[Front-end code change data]
━━━━━━━━

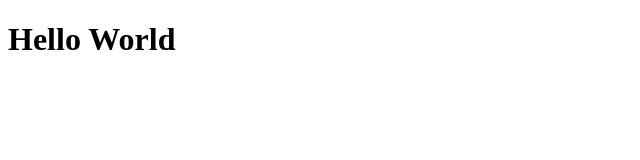
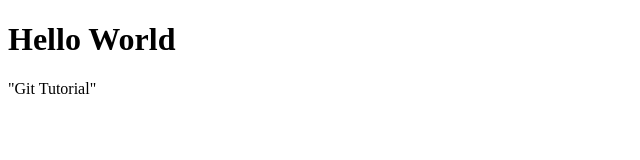
Before and after one commit to arun-t-u/git-tutorial, a plain HTML site: page index.html in a window 1280 px wide. Shown: the whole page, without its empty margins (0-640 px from the left). Drawn offline with Linux system fonts and the light colour scheme.

Commit message:
index file edited for merge

```diff
--- a/index.html
+++ b/index.html
@@ -5,5 +5,6 @@
 </head>
 <body>
 	<h1>Hello World</h1>
+	"Git Tutorial"
 </body>
 </html>
```
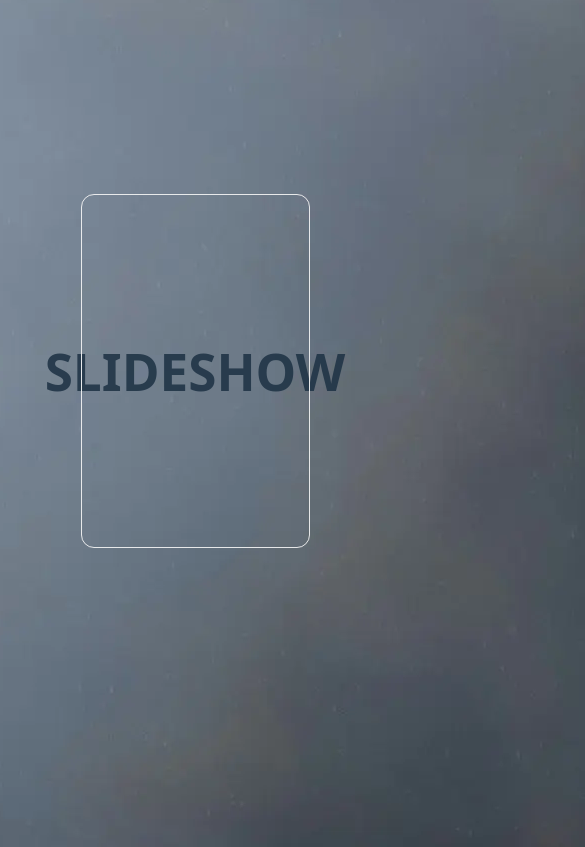
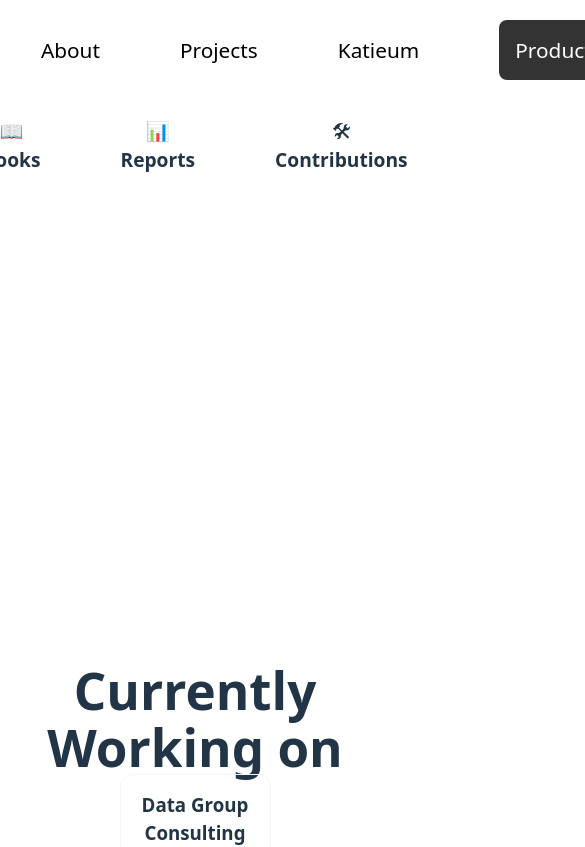
Before and after one commit to Katleho-Nyoni/React-Web, a React (Vite) app in the folder development/: page /projects in a window 390 px wide. Shown: the top 847 px of the page, 585 px wide, since content can reach past the window. Built offline with nearby package versions, Linux system fonts and the light colour scheme.

Commit message:
Creating dynamical responsive tabs

```diff
--- a/development/src/aboutPage.jsx
+++ b/development/src/aboutPage.jsx
@@ -1,23 +1,31 @@
 import {Helmet} from 'react-helmet'
 import { Tab, Tabs, TabList, TabPanel } from 'react-tabs';
 import FooterSection from './footer';
+import { useState } from 'react';
 
 function AboutTab(){
     let x = "🦅",y = "💻", z = "☯";
+
+    const [toggle,setToggle] = useState();
+
+    function updateToggle(i){
+        setToggle(i);
+    }
+
     return(
         <>
         <div className='col-6 tab p-5'>
             <ul className='tab-list'>
-                <li className='tab'>{x} <b>Personality</b></li>
-                <li className='tab'>{y} <b>Tech-Stack</b></li>
-                <li className='tab'>{z} <b>Beliefs</b></li>
+                <li className='tab' onClick={()=>updateToggle(1)}>{x} <b>Personality</b></li>
+                <li className='tab' onClick={()=>updateToggle(2)}>{y} <b>Tech-Stack</b></li>
+                <li className='tab' onClick={()=>updateToggle(3)}>{z} <b>Beliefs</b></li>
             </ul>
 
-            <div className='content'>
+            <div className={toggle===1?'show-content':'content'}>
                 <h3>My Personality</h3>
                 <p>Something about my personality</p>
             </div>
-            <div className='content'>
+            <div className={toggle===2?'show-content':'content'}>
                 <h3>Tech-Stack</h3>
                 <p>Something about my tech-stack</p>
                             {/* <ul>
@@ -35,7 +43,7 @@ function AboutTab(){
                                 <li>SQL/PostgresSQL</li>
                             </ul> */}
             </div>
-            <div className='content'>
+            <div className={toggle===3?'show-content':'content'}>
                 <h3>My Beliefs</h3>
                 <p>Something about my Beliefs</p>
             </div>
--- a/development/src/projectPage.jsx
+++ b/development/src/projectPage.jsx
@@ -3,6 +3,7 @@ import { Link } from "react-router-dom";
 import HeroPicture from './assets/Eagle.webp'
 import { Tab, Tabs, TabList, TabPanel } from 'react-tabs';
 import FooterSection from './footer';
+import { useState } from 'react';
 // import './components.css';
 
 function SlinderNews(){
@@ -20,26 +21,33 @@ function SlinderNews(){
 
 function TabProjects(){
     let x = "📖", y = "📊",z = "🛠";
+
+    const [toggle,setToggle] = useState();
+
+        function updateToggle(i){
+            setToggle(i);
+    }
+
 return(
     <>
-    <div className='col-6 tab p-5'>
+    <div className='tab-section'>
         <ul className='tab-list'>
-            <li className='tab'>{x} <b>Books</b> </li>
-            <li className='tab'>{y} <b>Reports</b> </li>
-            <li className='tab'>{z} <b>Contributions</b> </li>
+            <li className='tab' onClick={()=>updateToggle(1)}>{x} <b>Books</b> </li>
+            <li className='tab' onClick={()=>updateToggle(2)}>{y} <b>Reports</b> </li>
+            <li className='tab' onClick={()=>updateToggle(3)}>{z} <b>Contributions</b> </li>
         </ul>
 
-        <div className='content'>
+        <div className={toggle===1?'show-content':'content'}>
             <p>This section will include the books I have written alone or concurrently with other authors.</p>
         </div>
-        <div className='content'>
+        <div className={toggle===2?'show-content':'content'}>
             <p>Below are the reports I have written</p>
             <ol>
                 <li><a href="">Employee's Satisfaction</a></li>
                 <li><a href="https://rpubs.com/LordEagle/TSA1">Forecasting the Sales of Food & Beverages of RSA</a> </li>
             </ol>
         </div>
-        <div className ='content'>
+        <div className={toggle===3?'show-content':'content'}>
            <p> I haven't contributed to any open-source project yet.</p>
         </div>
     </div>
@@ -68,6 +76,7 @@ function CurrentProject(){
     return(
         <>
         <div className='current-project'>
+            {/* <img src={HeroPicture} alt=""/> */}
             <h1>Currently Working on</h1>
             <div className='card-container'>
             <h3>Data Group Consulting</h3>
@@ -89,11 +98,11 @@ export default function ProjectPage(){
             <title>Projects | Katleho Nyoni</title>
         </Helmet>
             {/* <h1>Projects</h1> */}
-            <SlinderNews />
+            {/* <SlinderNews /> */}
             <div className='project-tabs'>
                 <TabProjects />
             </div>
-            <MainProjects />
+            {/* <MainProjects /> */}
             <CurrentProject />
             <FooterSection />
         </>
```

━━━━━━━━

- [WORK REQUEST]
The answer must consist of every line from the entries above that contains "Beliefs".

- [ANSWER TO THIS TASK]
-                <li className='tab'>{z} <b>Beliefs</b></li>
+                <li className='tab' onClick={()=>updateToggle(3)}>{z} <b>Beliefs</b></li>
                 <h3>My Beliefs</h3>
                 <p>Something about my Beliefs</p>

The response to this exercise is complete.